[Supplied data — start]

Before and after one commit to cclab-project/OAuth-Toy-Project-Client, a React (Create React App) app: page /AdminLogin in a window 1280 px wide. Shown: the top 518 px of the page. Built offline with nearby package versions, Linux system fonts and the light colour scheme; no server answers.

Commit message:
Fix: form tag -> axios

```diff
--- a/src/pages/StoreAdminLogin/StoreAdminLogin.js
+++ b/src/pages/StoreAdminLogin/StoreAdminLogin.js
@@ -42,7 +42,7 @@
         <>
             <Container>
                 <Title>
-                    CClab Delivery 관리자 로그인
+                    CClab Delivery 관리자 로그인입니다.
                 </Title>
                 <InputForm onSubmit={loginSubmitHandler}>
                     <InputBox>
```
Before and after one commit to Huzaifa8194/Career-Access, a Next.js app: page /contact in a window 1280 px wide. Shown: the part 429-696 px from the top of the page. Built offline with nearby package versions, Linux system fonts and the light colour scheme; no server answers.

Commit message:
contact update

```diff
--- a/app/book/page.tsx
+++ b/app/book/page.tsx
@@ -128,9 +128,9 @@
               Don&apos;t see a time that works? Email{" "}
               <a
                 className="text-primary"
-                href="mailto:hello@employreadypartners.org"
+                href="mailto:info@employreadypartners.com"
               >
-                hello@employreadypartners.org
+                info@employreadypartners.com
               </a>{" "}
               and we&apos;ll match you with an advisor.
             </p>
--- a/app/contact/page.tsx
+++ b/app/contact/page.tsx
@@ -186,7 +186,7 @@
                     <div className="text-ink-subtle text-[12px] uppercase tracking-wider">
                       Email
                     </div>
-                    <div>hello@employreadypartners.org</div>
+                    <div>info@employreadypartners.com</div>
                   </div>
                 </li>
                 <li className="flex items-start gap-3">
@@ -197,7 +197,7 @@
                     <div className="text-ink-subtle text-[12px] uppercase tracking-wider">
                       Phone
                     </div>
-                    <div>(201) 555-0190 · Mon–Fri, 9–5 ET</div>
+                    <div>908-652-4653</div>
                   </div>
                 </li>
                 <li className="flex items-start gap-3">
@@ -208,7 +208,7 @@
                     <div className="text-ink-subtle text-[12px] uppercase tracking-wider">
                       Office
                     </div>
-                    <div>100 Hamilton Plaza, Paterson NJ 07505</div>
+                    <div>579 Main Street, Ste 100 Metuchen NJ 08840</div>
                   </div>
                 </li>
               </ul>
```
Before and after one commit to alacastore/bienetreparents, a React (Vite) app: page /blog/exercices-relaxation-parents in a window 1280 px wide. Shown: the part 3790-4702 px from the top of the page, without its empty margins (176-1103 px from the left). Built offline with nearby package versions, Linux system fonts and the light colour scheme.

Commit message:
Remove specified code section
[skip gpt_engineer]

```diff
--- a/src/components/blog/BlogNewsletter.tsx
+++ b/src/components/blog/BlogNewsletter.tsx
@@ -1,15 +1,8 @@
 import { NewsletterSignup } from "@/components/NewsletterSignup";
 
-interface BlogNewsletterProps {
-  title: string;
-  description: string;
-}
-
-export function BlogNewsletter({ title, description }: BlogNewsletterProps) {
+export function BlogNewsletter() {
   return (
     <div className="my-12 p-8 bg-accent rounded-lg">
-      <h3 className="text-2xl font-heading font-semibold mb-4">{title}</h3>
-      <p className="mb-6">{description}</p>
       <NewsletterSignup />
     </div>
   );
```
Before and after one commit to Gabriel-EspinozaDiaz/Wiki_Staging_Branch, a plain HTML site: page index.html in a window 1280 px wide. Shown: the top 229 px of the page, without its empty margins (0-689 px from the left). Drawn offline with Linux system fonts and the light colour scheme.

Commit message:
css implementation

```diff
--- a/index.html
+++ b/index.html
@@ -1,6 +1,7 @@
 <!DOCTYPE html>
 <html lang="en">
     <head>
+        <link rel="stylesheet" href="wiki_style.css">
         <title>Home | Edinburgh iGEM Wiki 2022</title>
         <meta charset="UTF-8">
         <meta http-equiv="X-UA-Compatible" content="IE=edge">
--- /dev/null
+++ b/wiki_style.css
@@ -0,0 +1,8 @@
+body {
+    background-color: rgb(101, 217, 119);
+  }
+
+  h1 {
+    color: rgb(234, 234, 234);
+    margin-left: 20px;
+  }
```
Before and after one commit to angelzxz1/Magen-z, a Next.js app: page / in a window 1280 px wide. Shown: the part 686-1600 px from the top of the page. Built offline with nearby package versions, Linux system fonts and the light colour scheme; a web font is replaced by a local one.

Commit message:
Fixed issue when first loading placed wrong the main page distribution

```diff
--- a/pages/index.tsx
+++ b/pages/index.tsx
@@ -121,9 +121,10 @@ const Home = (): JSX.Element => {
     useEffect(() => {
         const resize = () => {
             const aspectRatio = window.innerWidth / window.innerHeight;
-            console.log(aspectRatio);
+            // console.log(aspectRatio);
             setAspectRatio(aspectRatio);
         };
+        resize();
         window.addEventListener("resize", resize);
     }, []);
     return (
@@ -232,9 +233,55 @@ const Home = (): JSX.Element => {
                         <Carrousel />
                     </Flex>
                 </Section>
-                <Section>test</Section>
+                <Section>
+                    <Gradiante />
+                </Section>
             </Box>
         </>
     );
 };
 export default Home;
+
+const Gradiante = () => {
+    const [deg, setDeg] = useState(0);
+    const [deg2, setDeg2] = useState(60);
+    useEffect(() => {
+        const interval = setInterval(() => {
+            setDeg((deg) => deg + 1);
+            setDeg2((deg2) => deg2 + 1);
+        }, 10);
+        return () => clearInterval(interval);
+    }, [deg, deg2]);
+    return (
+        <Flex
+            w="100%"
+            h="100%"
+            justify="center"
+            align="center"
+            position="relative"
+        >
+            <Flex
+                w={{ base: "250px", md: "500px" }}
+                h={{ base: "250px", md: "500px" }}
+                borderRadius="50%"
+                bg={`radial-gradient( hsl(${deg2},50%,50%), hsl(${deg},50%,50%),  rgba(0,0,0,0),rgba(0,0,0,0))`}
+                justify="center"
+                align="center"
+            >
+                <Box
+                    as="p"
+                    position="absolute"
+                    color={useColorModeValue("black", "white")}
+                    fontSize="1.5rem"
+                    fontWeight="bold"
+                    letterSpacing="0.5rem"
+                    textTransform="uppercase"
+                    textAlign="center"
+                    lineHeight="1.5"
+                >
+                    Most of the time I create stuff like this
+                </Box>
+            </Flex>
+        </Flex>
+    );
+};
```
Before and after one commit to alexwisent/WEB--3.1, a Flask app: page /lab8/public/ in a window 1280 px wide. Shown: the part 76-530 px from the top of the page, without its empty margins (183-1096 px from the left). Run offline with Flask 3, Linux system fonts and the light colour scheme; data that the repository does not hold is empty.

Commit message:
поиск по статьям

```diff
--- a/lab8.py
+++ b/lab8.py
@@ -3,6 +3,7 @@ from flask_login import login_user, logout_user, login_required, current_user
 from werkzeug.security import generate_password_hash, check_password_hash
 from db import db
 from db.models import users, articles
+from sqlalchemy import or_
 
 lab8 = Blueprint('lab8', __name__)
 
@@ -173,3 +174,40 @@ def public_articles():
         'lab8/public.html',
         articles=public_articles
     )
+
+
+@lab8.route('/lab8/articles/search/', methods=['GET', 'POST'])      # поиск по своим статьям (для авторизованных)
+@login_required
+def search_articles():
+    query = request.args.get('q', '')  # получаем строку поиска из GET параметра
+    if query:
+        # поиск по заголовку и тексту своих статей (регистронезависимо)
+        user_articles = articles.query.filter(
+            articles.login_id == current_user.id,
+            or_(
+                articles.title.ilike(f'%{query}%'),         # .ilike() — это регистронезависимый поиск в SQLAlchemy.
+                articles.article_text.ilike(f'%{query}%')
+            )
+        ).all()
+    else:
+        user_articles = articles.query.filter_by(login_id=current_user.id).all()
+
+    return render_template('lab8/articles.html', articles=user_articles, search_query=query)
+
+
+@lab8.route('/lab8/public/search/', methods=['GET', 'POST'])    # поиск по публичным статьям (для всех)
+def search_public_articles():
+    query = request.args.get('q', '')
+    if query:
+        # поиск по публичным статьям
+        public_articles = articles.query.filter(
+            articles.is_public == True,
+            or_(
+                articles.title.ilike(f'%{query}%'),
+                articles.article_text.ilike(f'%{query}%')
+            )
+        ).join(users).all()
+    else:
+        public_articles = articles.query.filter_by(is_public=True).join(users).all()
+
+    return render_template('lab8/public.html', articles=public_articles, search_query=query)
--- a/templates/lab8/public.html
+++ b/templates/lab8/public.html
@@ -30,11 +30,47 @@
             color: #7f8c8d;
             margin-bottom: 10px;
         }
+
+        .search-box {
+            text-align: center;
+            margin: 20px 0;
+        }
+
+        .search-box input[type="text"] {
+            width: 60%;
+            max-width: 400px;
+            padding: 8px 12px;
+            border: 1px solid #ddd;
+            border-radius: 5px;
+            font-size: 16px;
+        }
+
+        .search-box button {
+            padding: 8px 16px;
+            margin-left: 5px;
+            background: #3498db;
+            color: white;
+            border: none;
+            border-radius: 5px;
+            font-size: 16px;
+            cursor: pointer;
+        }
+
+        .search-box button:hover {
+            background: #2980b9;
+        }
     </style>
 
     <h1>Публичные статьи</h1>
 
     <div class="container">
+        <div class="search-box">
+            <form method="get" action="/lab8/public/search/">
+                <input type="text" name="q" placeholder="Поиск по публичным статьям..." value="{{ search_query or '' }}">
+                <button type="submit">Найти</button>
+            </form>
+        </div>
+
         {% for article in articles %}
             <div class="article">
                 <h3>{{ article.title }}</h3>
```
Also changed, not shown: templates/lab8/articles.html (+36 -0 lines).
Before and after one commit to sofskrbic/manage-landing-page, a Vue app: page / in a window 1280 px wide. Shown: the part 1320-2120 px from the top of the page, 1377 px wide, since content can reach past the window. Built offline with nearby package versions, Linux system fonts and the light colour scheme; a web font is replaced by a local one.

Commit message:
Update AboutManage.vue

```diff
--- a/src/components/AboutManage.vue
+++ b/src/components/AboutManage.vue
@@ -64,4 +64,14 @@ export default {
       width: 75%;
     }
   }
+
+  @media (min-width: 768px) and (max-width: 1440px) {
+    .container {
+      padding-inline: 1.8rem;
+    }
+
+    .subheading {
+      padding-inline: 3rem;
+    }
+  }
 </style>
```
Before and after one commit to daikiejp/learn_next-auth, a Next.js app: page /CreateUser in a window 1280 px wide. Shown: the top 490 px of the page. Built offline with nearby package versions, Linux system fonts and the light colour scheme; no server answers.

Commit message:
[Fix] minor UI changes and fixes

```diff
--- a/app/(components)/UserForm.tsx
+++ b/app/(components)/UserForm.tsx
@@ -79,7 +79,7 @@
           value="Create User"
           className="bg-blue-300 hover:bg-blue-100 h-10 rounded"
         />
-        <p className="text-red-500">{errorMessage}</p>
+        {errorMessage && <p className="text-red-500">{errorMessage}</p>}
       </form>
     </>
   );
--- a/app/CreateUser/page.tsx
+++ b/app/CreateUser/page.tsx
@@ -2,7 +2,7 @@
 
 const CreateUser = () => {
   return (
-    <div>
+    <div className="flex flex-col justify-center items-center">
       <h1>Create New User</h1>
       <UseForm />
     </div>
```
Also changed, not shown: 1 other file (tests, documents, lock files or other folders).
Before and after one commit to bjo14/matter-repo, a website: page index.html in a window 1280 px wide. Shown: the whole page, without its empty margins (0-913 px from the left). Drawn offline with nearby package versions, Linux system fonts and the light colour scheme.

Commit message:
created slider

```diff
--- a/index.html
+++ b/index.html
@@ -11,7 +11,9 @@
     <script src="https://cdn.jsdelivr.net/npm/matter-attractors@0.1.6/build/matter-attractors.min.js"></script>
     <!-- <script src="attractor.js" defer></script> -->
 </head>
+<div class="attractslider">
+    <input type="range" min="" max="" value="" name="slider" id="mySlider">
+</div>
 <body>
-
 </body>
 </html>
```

[Supplied data — finish]

Lines that contain "inline" are the result; find them in the entries above and copy each one.

+      padding-inline: 1.8rem;
+      padding-inline: 3rem;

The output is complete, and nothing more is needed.